To most they are a scourge of civilisation.
By Justin Parkinson
BBC News Online education staff
Loved only by rats and scavenging birds, kebab wrappers have become an urban pariah to rank with panpipe players and street charity promoters.
But a young artist has taken pity on the fallen doner, elevating its remains to the status of a document of our times.
Adam O'Meara wandered the early-morning streets of England for months, collecting hundreds of wrappers to snap for his photography degree.
He said: "In their own way they are beautiful. The bits of vegetables, meat, fat stains, pitta bread and sauces show traces of the people who have eaten them.
"The kebab paper is like a photograph of what happened last night and it even looks a bit like a negative."
'Milder in the South'
According to Adam, 32, wrappers differed widely from town to town.
In the North, customers liked hot chilli sauce, while those in the South preferred dainty mint sauce.
In some towns papers were quite pristine.
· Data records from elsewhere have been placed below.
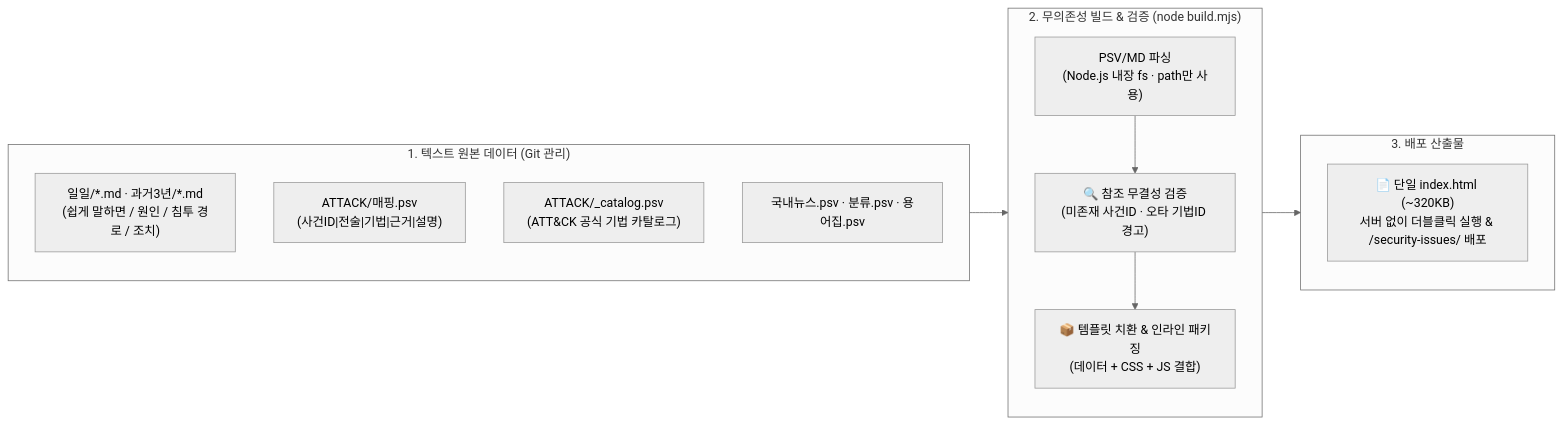
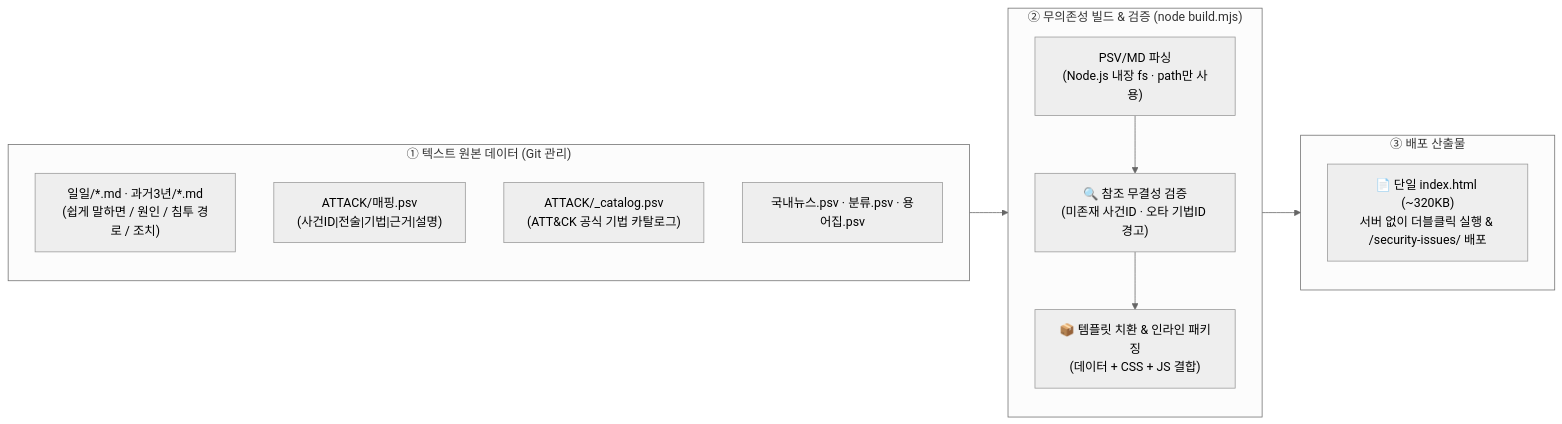
One commit to gooyong-sec/gooyong-sec.github.io changed the diagram in content/도구/보안이슈 트래커 빌드 후기 — psv와 build.mjs로 서버 없는 정적 도구 만들기.md. Above: the diagram before and after it, drawn with Mermaid (neutral theme). The commit also changed 28 other files, not shown here.

First line of the commit message:
fix: eliminate remaining mermaid markdown-list misparse across all diagrams

````diff
--- a/content/도구/보안이슈 트래커 빌드 후기 — psv와 build.mjs로 서버 없는 정적 도구 만들기.md
+++ b/content/도구/보안이슈 트래커 빌드 후기 — psv와 build.mjs로 서버 없는 정적 도구 만들기.md
@@ -18,19 +18,19 @@
 ```mermaid
 flowchart LR
-    subgraph Source["1. 텍스트 원본 데이터 (Git 관리)"]
+    subgraph Source["① 텍스트 원본 데이터 (Git 관리)"]
         MD["일일/*.md · 과거3년/*.md<br/>(쉽게 말하면 / 원인 / 침투 경로 / 조치)"]
         PSV1["ATTACK/매핑.psv<br/>(사건ID|전술|기법|근거|설명)"]
         PSV2["ATTACK/_catalog.psv<br/>(ATT&CK 공식 기법 카탈로그)"]
         PSV3["국내뉴스.psv · 분류.psv · 용어집.psv"]
     end
-    subgraph Build["2. 무의존성 빌드 & 검증 (node build.mjs)"]
+    subgraph Build["② 무의존성 빌드 & 검증 (node build.mjs)"]
         Parse["PSV/MD 파싱<br/>(Node.js 내장 fs · path만 사용)"]
         Check["🔍 참조 무결성 검증<br/>(미존재 사건ID · 오타 기법ID 경고)"]
         Inline["📦 템플릿 치환 & 인라인 패키징<br/>(데이터 + CSS + JS 결합)"]
         Parse --> Check --> Inline
     end
-    subgraph Output["3. 배포 산출물"]
+    subgraph Output["③ 배포 산출물"]
         HTML["📄 단일 index.html (~320KB)<br/>서버 없이 더블클릭 실행 & /security-issues/ 배포"]
     end
     Source --> Build --> Output
 ```
````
Elsewhere they had been driven over or ripped to shreds in an alcohol-induced frenzy.
Adam said: "The variety of wrappers is immense. No one is ever the same as another.
"I can't explain the general trend. Perhaps the weather in the North makes people prefer hotter sauces."
He added: "The idea for studying them came to me one Saturday night after going out drinking. I was definitely under the influence of alcohol.
"The whole experience of going into kebab shops at two in the morning after the club is something I quite enjoy. The wrappers are a reminder of that.
"I just looked at them on the floor and saw the kebab bits lying there. They looked beautiful."
Adam, then a postgraduate student at De Montfort University in Leicester, visited 13 towns, collecting around 300 wrappers.
He later submitted photographs of some of them for his final degree project.
Britons are eating - and disposing of - more and more kebabs
Adam said: "I always went out at about four or five in the morning on a Sunday, when no one else was around. I had to, because street cleaners are up pretty early.
"In fact, my main rivals were crows. They didn't like me taking their dinner and let me know it. It felt like a Hitchcock film at times."
Kebabs were developed by nomadic Turks hundreds of years ago when they learned to grill and roast meat over camp fires.
Doner kebabs are made by stacking alternate layers of ground meat and sliced leg of lamb.
Adam, who passed his course and has started working as a lecturer at Lincoln University, said: "Kebab-eaters in the South are getting a more authentic version, as Turks prefer them with milder sauces.
"Either way, they are lovely to me."